be dealt with if meaningful progress is to be made.
It is appropriate and timely, therefore, that the significance
of the budget issue in the state's political discussion
be reflected in the articles in this issue of Public
Policy & Practice.
In an excerpt
from her newly published work, Funding Government in
South Carolina, Dr. Holley Ulbrich provides an overview
of the role that fees and charges play as sources of
revenue for state and local government. She notes that
over the past decade governments in South Carolina have
increasingly relied on fees and charges as revenue sources
and cautions that the state may have gone beyond the
optimal level of use of such charges.
Mike Shealy's article on the South Carolina Joint Committee
on Taxation describes the structure of this important
committee as well as it duties. As he notes, among the

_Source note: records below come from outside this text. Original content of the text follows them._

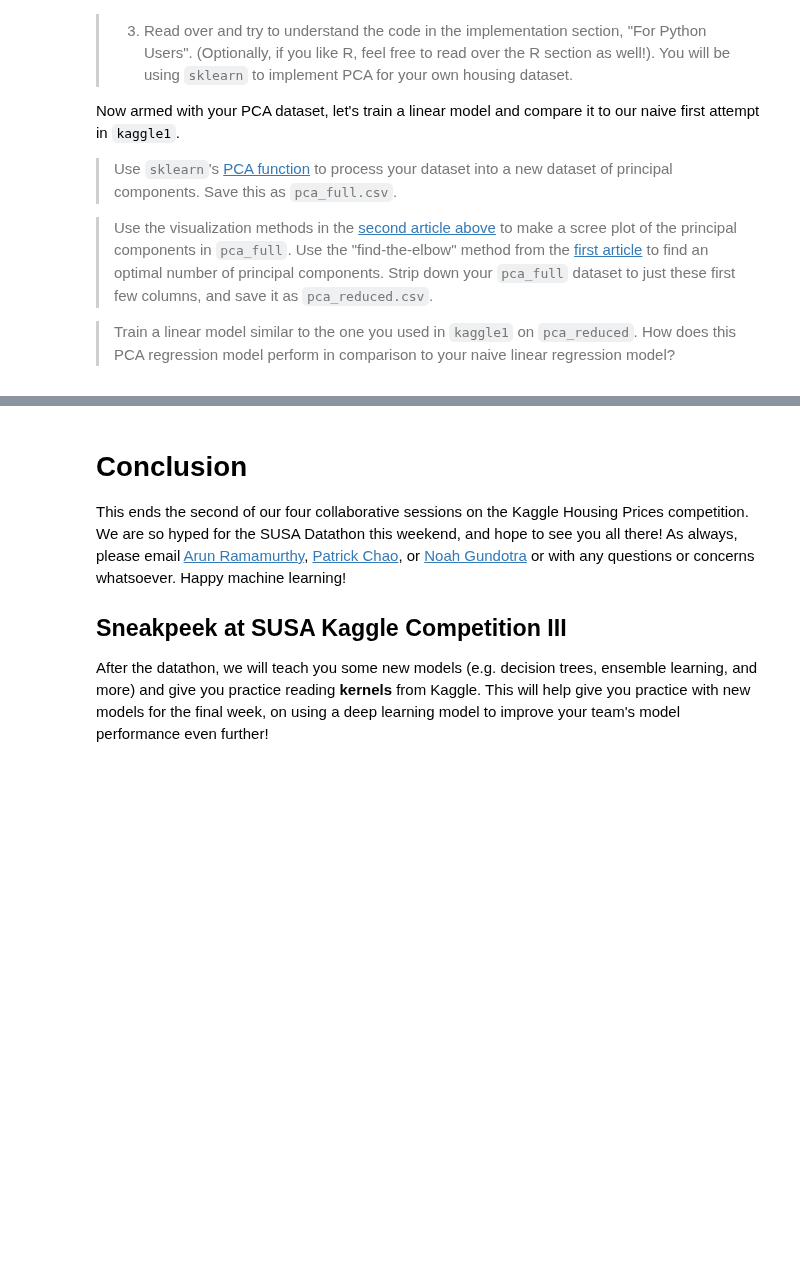
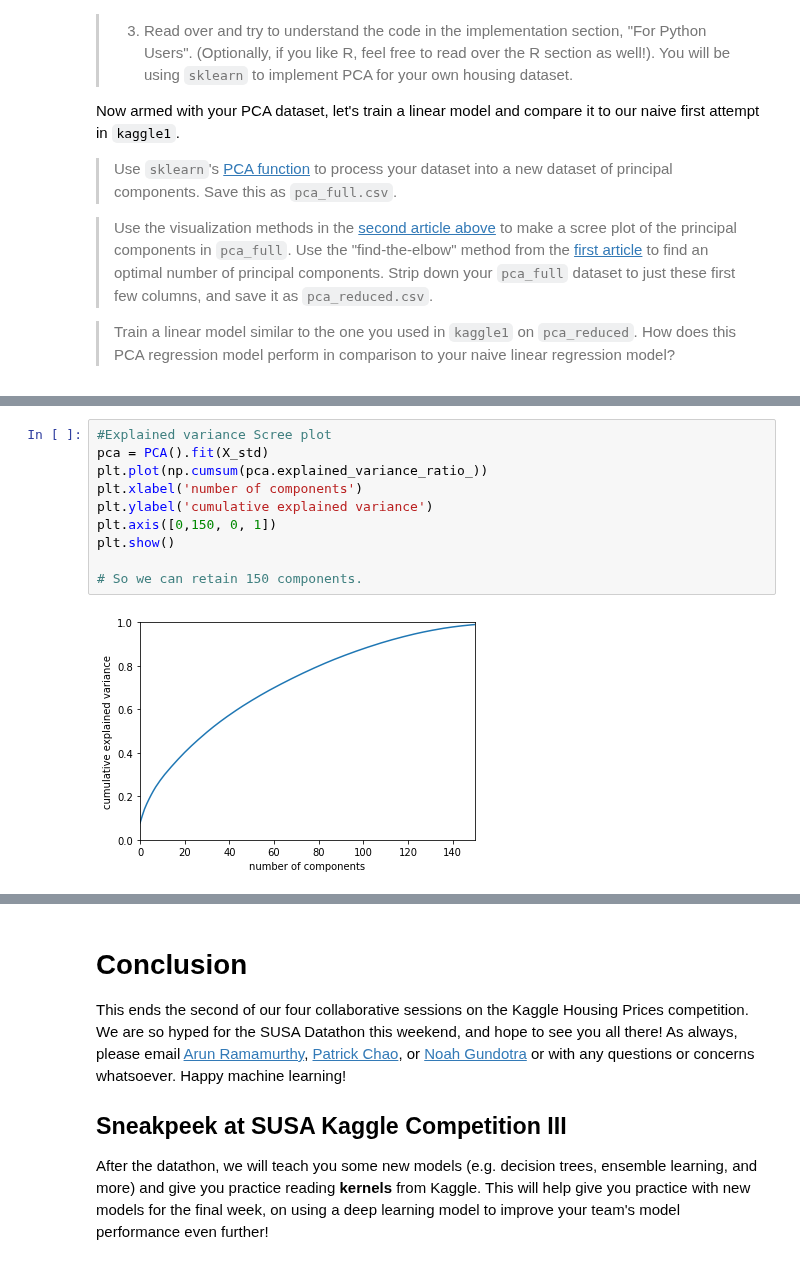
Before and after one commit to SUSA-org/crash-course, a Jupyter notebook: Kaggle/kaggle2.ipynb, the cells around one changed output, grey strips where cells are left out. Drawn from its saved outputs; the diff is of its cells as text; blank space fills up the shorter version.

```diff
--- a/Kaggle/kaggle2.ipynb
+++ b/Kaggle/kaggle2.ipynb
@@ -429,0 +490,12 @@ Y_hat[:10]
+# %%
+#Explained variance Scree plot
+pca = PCA().fit(X_std)
+plt.plot(np.cumsum(pca.explained_variance_ratio_))
+plt.xlabel('number of components')
+plt.ylabel('cumulative explained variance')
+plt.axis([0,150, 0, 1])
+plt.show()
+
+# So we can retain 150 components.
+# %% [output]
+[figure, added]
```
Also changed, not shown: parts of 19 cells of this notebook, 10 other files.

charges of this committee is to recommend changes to
the state's tax structure that results in a stable,
equitable and fair tax system that is more easily understandable.
In sum, the "systems perspective" on the state's
tax structure that this committee provides should prove
valuable in addressing the revenue side of the budget
by Dr. Jo Anne Anderson and her colleagues addresses
funding for a specific – but very large and important
– area, public education. As the state has striven
to improve performance in the kindergarten through twelfth
grade system, corresponding changes have not been made
in the amount and distribution of resources available
to this system. The authors' discussion of the major
challenges facing this system underscores the magnitude
of the task that confronts the state in providing adequate
and equitably distributed resources for public education.
Richard Young's piece on performance based budget systems
outlines the elements of several approaches to budgeting.
In this era of deficits, a budgeting approach based
on performance provides a vehicle for policy-makers
to use in deciding how to allocate scare public funds.
Such an approach may prove valuable to both the state
and local governments as they attempt to deal with the
current budget situation.
is obvious that the current budget crisis did not develop
overnight, nor will it be solved quickly. But we believe
that the articles in this issue provide a basis for
addressing some of the major aspects of this problem
and will inform our readers as to ideas and processes
that, in our estimation, may be of benefit.
always, we welcome your comments and suggestions on
the contents of the journal. Please e-mail any comments
Richard D. Young, Editor in Chief Public Policy & Practice
Institute for Public Service and
University of South Carolina
Columbia, SC 29208
Phone: (803) 777-0453
Fax: (803) 777-4575